THE TASK –
Tally how many lines in the material include the word "without", then give that figure by itself.

*** DATA FOR THIS EXERCISE Section Begins ***

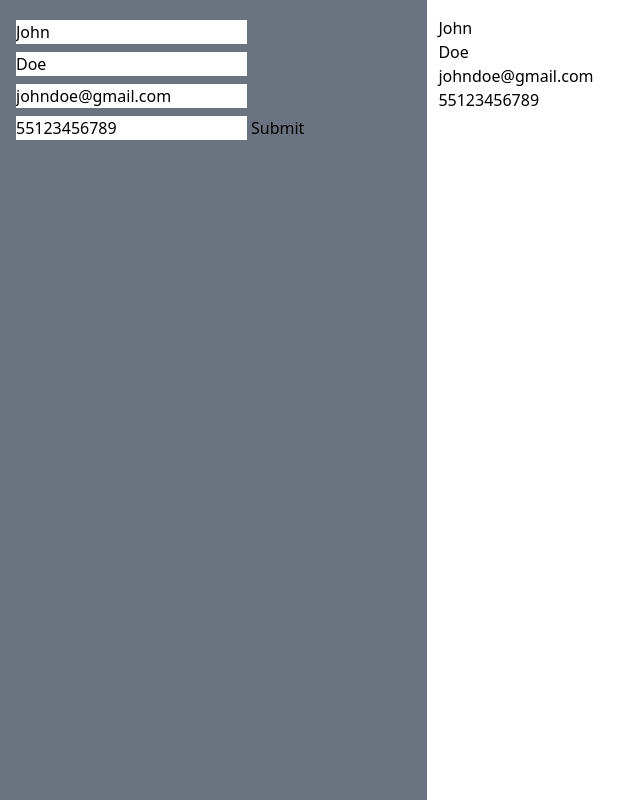
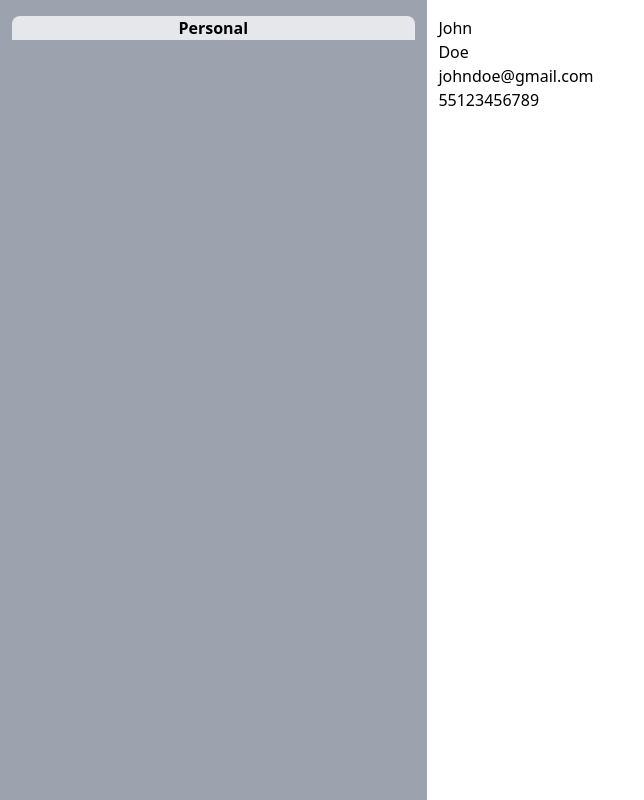
Before and after one commit to kaufon/CvApp, a React (Vite) app: page / in a window 1280 px wide. Shown: the whole page, without its empty margins (0-644 px from the left). Built offline with nearby package versions, Linux system fonts and the light colour scheme.

Commit message:
💡scripts: finish Addinfo for personal info

```diff
--- a/src/components/AddInfo.jsx
+++ b/src/components/AddInfo.jsx
@@ -7,58 +7,101 @@ function AddInfo() {
     email: "johndoe@gmail.com",
     phone: 55123456789,
   });
+  const [show, setShow] = useState(false);
+  const [edit, setEdit] = useState(false);
   const handleInputDiff = (e) => {
-    const {name,value} = e.target
-    updatePersonalInfo(prevState => ({
+    const { name, value } = e.target;
+    updatePersonalInfo((prevState) => ({
       ...prevState,
-      [name]:value
-    }))
-  }
+      [name]: value,
+    }));
+  };
   return (
     <>
-      <aside className="fixed top-0 left-0 z-40 w-1/3 h-screen">
-        <div className="h-full px-3 py-4 overflow-y-auto bg-gray-500 ">
-          <div className="flex flex-col">
-            <form onSubmit={console.log(PersonalInfo)}>
+      <aside className="fixed w-1/3 h-screen">
+        <div className="h-full px-3 py-4 overflow-y-auto bg-gray-400">
+          <button
+            type="button"
+            className="w-[100%] bg-gray-200 font-bold text-1xl rounded-t-lg"
+            onClick={() => {
+              setShow(!show);
+            }}
+          >
+            Personal
+          </button>
+          {show && (
+            <div id="personaInfo" className="bg-gray-200 rounded-t-none rounded-r-lg roundd-l-lg rounded-b-lg border-1">
+              <div className="flex flex-col justify-center items-center">
               <input
-              className="m-1"
+                className="w-[90%] border-black border-2 p-2.5 rounded-md mt-1"
                 type="text"
                 name="name"
                 value={PersonalInfo.name}
                 onChange={handleInputDiff}
+                disabled={!edit}
               />
               <input
-              className="m-1"
+                className="w-[90%] border-black border-2 p-2.5 rounded-md mt-1"
                 type="text"
                 value={PersonalInfo.surname}
                 onChange={handleInputDiff}
-              name = "surname"
+                name="surname"
+                disabled={!edit}
               />
               <input
-              className="m-1"
+                className="w-[90%] border-black border-2 p-2.5 rounded-md mt-1"
                 type="text"
                 value={PersonalInfo.email}
                 onChange={handleInputDiff}
-              name = "email"
+                name="email"
+                disabled={!edit}
               />
               <input
-              className="m-1"
+                className="w-[90%] border-black border-2 p-2.5 rounded-md mt-1"
+
                 type="number"
                 value={PersonalInfo.phone}
                 onChange={handleInputDiff}
-              name = "phone"
+                name="phone"
+                disabled={!edit}
               />
-            <button type="submit">Submit</button>
-            </form>
               </div>
+              <div className="flex justify-center">
+              <button
+                type="button"
+                onClick={() => {
+                  setEdit(false);
+                }}
+                disabled={edit == false}
+              >
+                Save
+              </button>
+              <button
+                className="m-1"
+                type="button"
+                onClick={() => {
+                  setEdit(true);
+                }}
+              >
+                Edit
+              </button>
+              </div>
+            </div>
+          )}
         </div>
       </aside>
       <div className="p-4 ml-[33%]">
+        {edit == false ? (
+          <div>
             <h1>{PersonalInfo.name}</h1>
             <h1>{PersonalInfo.surname}</h1>
             <h1>{PersonalInfo.email}</h1>
             <h1>{PersonalInfo.phone}</h1>
           </div>
+        ) : (
+          <div>Editing info</div>
+        )}
+      </div>
     </>
   );
 }
```
Lines whose indentation alone changed are shown as unchanged.
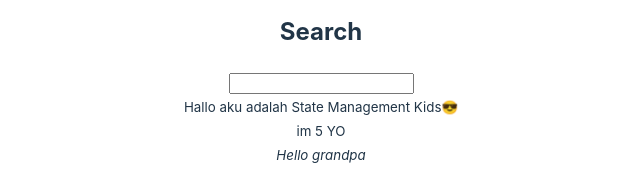
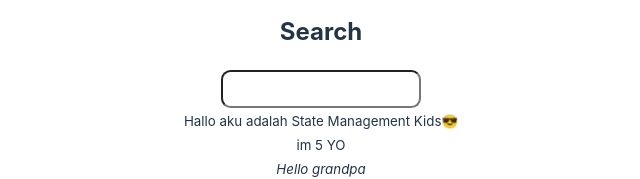
Before and after one commit to Tomba-Hopkins/project-react, a React (Vite) app in the folder list-makanan/: page / in a window 1280 px wide. Shown: the part 194-373 px from the top of the page, without its empty margins (319-959 px from the left). Built offline with nearby package versions, Linux system fonts and the light colour scheme.

Commit message:
edit: styling input

```diff
--- a/list-makanan/src/index.css
+++ b/list-makanan/src/index.css
@@ -63,6 +63,16 @@ button:focus-visible {
   outline: 4px auto -webkit-focus-ring-color;
 }
 
+input {
+  padding: 0.6rem;
+  border-radius: 0.6rem;
+}
+
+input:focus {
+  outline: 2px solid #646cff;
+}
+
+
 @media (prefers-color-scheme: light) {
   :root {
     color: #213547;
```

*** DATA FOR THIS EXERCISE Section Ends ***

EXERCISE ANSWER –
2